--- EXERCISE GOAL ---
Are you able to quote each entry exactly as written?

[Code change snippets]
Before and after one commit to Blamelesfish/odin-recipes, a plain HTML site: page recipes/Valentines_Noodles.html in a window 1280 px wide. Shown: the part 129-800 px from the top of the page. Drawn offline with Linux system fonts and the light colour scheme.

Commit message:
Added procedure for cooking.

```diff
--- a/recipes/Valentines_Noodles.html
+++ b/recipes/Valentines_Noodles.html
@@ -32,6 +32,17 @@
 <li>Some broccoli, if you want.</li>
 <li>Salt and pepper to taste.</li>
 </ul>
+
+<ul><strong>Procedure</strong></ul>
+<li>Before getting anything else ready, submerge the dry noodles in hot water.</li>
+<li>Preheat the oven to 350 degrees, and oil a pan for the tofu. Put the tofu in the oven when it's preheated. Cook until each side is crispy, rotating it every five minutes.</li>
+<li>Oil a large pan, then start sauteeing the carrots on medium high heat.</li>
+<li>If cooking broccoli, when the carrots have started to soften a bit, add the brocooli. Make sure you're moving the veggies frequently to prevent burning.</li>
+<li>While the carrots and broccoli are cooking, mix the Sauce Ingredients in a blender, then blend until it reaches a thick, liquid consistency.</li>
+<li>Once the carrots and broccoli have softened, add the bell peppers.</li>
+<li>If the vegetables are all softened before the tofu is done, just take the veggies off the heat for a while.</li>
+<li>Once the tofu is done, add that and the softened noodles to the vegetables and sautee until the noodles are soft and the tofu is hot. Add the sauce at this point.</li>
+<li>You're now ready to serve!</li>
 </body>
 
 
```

--- RESPONSE TO THE EXERCISE ---
Before and after one commit to Blamelesfish/odin-recipes, a plain HTML site: page recipes/Valentines_Noodles.html in a window 1280 px wide. Shown: the part 129-800 px from the top of the page. Drawn offline with Linux system fonts and the light colour scheme.

Commit message:
Added procedure for cooking.

```diff
--- a/recipes/Valentines_Noodles.html
+++ b/recipes/Valentines_Noodles.html
@@ -32,6 +32,17 @@
 <li>Some broccoli, if you want.</li>
 <li>Salt and pepper to taste.</li>
 </ul>
+
+<ul><strong>Procedure</strong></ul>
+<li>Before getting anything else ready, submerge the dry noodles in hot water.</li>
+<li>Preheat the oven to 350 degrees, and oil a pan for the tofu. Put the tofu in the oven when it's preheated. Cook until each side is crispy, rotating it every five minutes.</li>
+<li>Oil a large pan, then start sauteeing the carrots on medium high heat.</li>
+<li>If cooking broccoli, when the carrots have started to soften a bit, add the brocooli. Make sure you're moving the veggies frequently to prevent burning.</li>
+<li>While the carrots and broccoli are cooking, mix the Sauce Ingredients in a blender, then blend until it reaches a thick, liquid consistency.</li>
+<li>Once the carrots and broccoli have softened, add the bell peppers.</li>
+<li>If the vegetables are all softened before the tofu is done, just take the veggies off the heat for a while.</li>
+<li>Once the tofu is done, add that and the softened noodles to the vegetables and sautee until the noodles are soft and the tofu is hot. Add the sauce at this point.</li>
+<li>You're now ready to serve!</li>
 </body>
 
 
```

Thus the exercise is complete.